Collected data

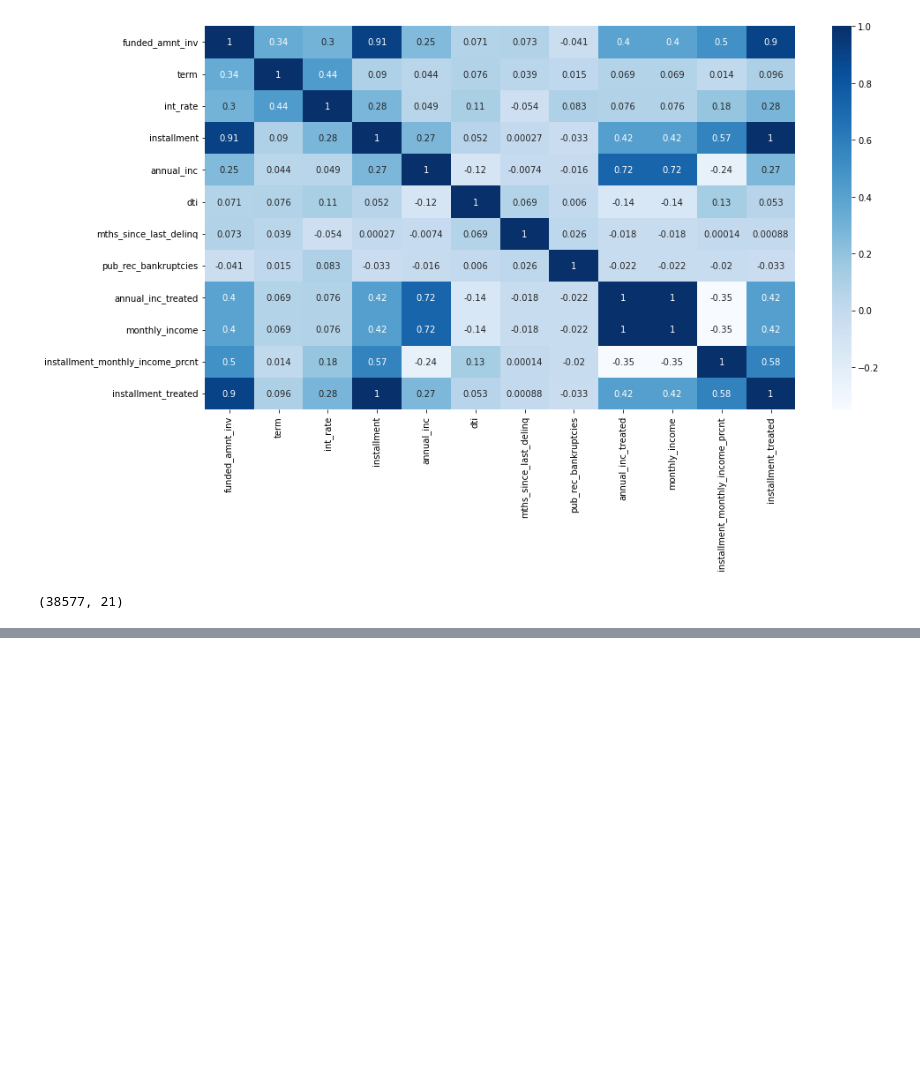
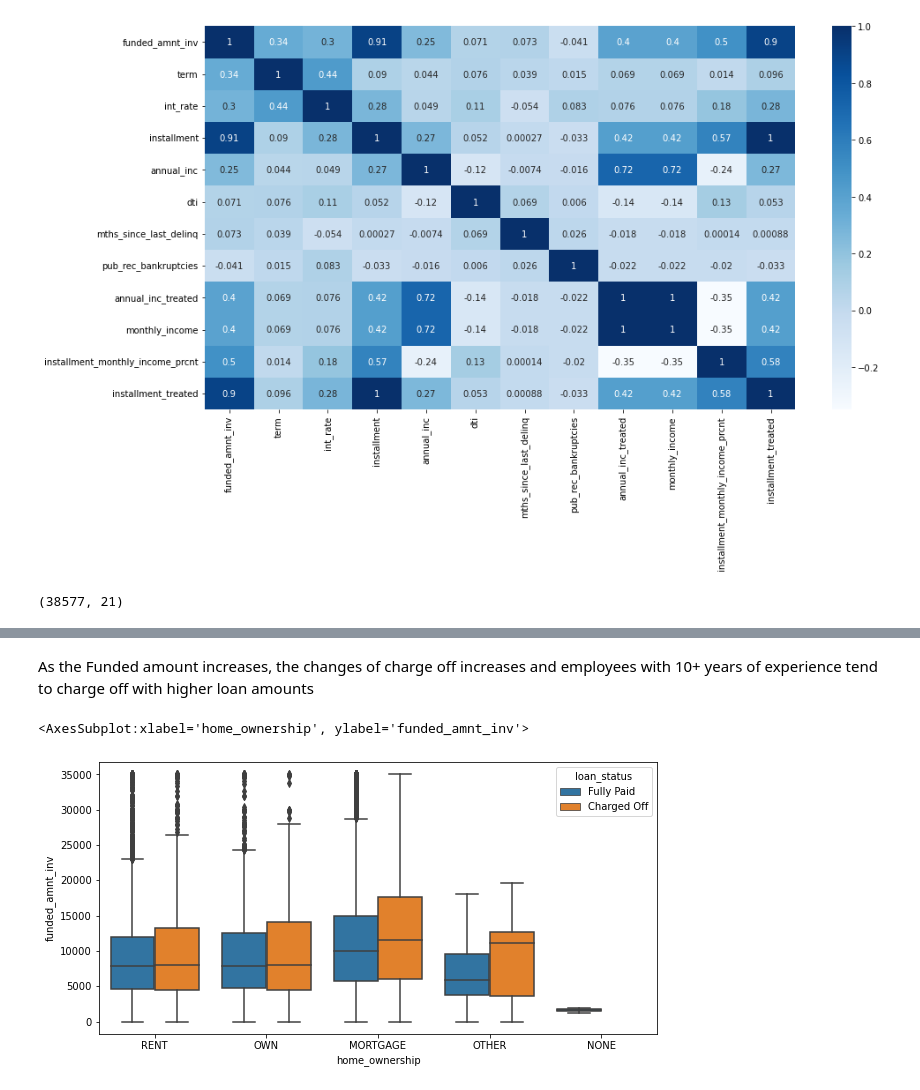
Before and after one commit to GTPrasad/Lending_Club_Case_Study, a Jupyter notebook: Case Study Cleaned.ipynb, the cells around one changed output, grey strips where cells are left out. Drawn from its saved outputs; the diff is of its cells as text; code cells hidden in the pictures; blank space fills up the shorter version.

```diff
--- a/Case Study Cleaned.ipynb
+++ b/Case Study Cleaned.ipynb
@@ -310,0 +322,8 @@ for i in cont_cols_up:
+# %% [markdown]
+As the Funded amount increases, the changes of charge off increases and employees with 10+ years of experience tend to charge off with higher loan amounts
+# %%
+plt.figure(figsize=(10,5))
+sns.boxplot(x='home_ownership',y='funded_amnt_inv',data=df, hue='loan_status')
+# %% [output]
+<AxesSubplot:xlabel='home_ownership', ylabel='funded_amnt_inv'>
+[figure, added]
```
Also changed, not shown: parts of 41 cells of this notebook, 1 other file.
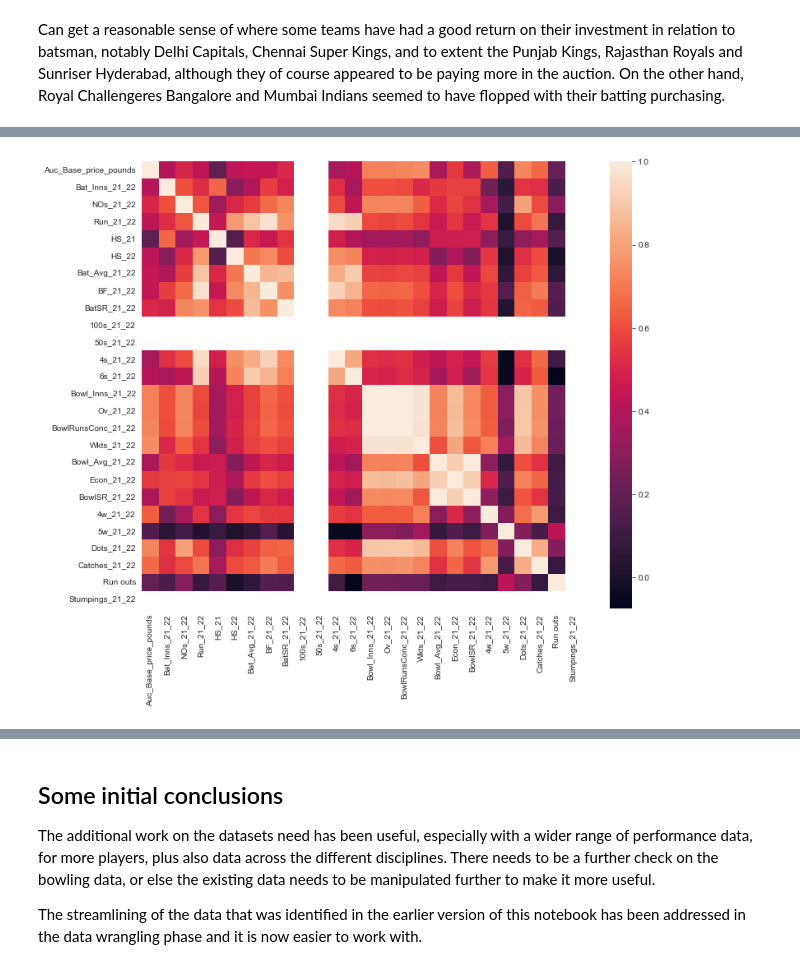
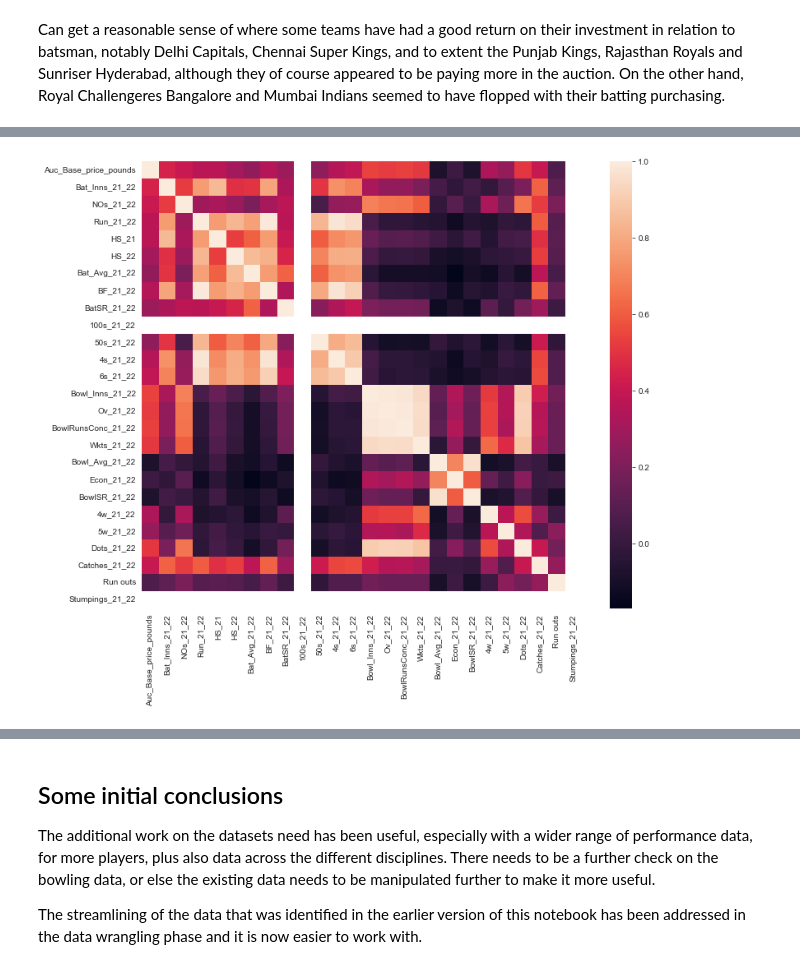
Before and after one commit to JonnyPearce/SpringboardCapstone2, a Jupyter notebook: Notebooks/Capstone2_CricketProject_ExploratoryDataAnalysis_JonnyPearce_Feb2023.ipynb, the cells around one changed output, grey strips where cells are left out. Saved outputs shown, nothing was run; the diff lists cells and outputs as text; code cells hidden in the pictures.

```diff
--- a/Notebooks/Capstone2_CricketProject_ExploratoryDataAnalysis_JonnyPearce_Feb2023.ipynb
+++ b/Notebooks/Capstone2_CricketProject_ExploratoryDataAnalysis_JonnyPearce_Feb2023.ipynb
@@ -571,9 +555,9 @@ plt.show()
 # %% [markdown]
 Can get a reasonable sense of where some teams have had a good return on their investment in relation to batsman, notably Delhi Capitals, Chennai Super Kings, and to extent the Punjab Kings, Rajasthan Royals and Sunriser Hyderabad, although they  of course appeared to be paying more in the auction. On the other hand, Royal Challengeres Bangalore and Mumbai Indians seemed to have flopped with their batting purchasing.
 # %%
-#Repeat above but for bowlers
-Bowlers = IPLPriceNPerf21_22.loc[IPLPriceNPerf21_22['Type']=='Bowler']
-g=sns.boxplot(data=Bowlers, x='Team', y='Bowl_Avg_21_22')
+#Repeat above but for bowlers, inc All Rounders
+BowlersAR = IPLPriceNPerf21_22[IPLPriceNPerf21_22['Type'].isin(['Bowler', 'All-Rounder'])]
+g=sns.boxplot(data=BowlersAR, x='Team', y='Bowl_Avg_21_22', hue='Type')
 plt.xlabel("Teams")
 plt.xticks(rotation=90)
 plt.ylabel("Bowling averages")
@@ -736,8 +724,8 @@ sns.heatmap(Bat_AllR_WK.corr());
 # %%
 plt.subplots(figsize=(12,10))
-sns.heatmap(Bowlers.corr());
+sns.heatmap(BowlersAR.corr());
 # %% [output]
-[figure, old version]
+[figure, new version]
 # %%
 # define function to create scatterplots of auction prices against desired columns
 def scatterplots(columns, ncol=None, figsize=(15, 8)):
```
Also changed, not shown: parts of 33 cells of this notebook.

Required action: For each entry, repeat its text exactly and leave out any picture it holds.

Your response:
Before and after one commit to GTPrasad/Lending_Club_Case_Study, a Jupyter notebook: Case Study Cleaned.ipynb, the cells around one changed output, grey strips where cells are left out. Drawn from its saved outputs; the diff is of its cells as text; code cells hidden in the pictures; blank space fills up the shorter version.

```diff
--- a/Case Study Cleaned.ipynb
+++ b/Case Study Cleaned.ipynb
@@ -310,0 +322,8 @@ for i in cont_cols_up:
+# %% [markdown]
+As the Funded amount increases, the changes of charge off increases and employees with 10+ years of experience tend to charge off with higher loan amounts
+# %%
+plt.figure(figsize=(10,5))
+sns.boxplot(x='home_ownership',y='funded_amnt_inv',data=df, hue='loan_status')
+# %% [output]
+<AxesSubplot:xlabel='home_ownership', ylabel='funded_amnt_inv'>
+[figure, added]
```
Also changed, not shown: parts of 41 cells of this notebook, 1 other file.
Before and after one commit to JonnyPearce/SpringboardCapstone2, a Jupyter notebook: Notebooks/Capstone2_CricketProject_ExploratoryDataAnalysis_JonnyPearce_Feb2023.ipynb, the cells around one changed output, grey strips where cells are left out. Saved outputs shown, nothing was run; the diff lists cells and outputs as text; code cells hidden in the pictures.

```diff
--- a/Notebooks/Capstone2_CricketProject_ExploratoryDataAnalysis_JonnyPearce_Feb2023.ipynb
+++ b/Notebooks/Capstone2_CricketProject_ExploratoryDataAnalysis_JonnyPearce_Feb2023.ipynb
@@ -571,9 +555,9 @@ plt.show()
 # %% [markdown]
 Can get a reasonable sense of where some teams have had a good return on their investment in relation to batsman, notably Delhi Capitals, Chennai Super Kings, and to extent the Punjab Kings, Rajasthan Royals and Sunriser Hyderabad, although they  of course appeared to be paying more in the auction. On the other hand, Royal Challengeres Bangalore and Mumbai Indians seemed to have flopped with their batting purchasing.
 # %%
-#Repeat above but for bowlers
-Bowlers = IPLPriceNPerf21_22.loc[IPLPriceNPerf21_22['Type']=='Bowler']
-g=sns.boxplot(data=Bowlers, x='Team', y='Bowl_Avg_21_22')
+#Repeat above but for bowlers, inc All Rounders
+BowlersAR = IPLPriceNPerf21_22[IPLPriceNPerf21_22['Type'].isin(['Bowler', 'All-Rounder'])]
+g=sns.boxplot(data=BowlersAR, x='Team', y='Bowl_Avg_21_22', hue='Type')
 plt.xlabel("Teams")
 plt.xticks(rotation=90)
 plt.ylabel("Bowling averages")
@@ -736,8 +724,8 @@ sns.heatmap(Bat_AllR_WK.corr());
 # %%
 plt.subplots(figsize=(12,10))
-sns.heatmap(Bowlers.corr());
+sns.heatmap(BowlersAR.corr());
 # %% [output]
-[figure, old version]
+[figure, new version]
 # %%
 # define function to create scatterplots of auction prices against desired columns
 def scatterplots(columns, ncol=None, figsize=(15, 8)):
```
Also changed, not shown: parts of 33 cells of this notebook.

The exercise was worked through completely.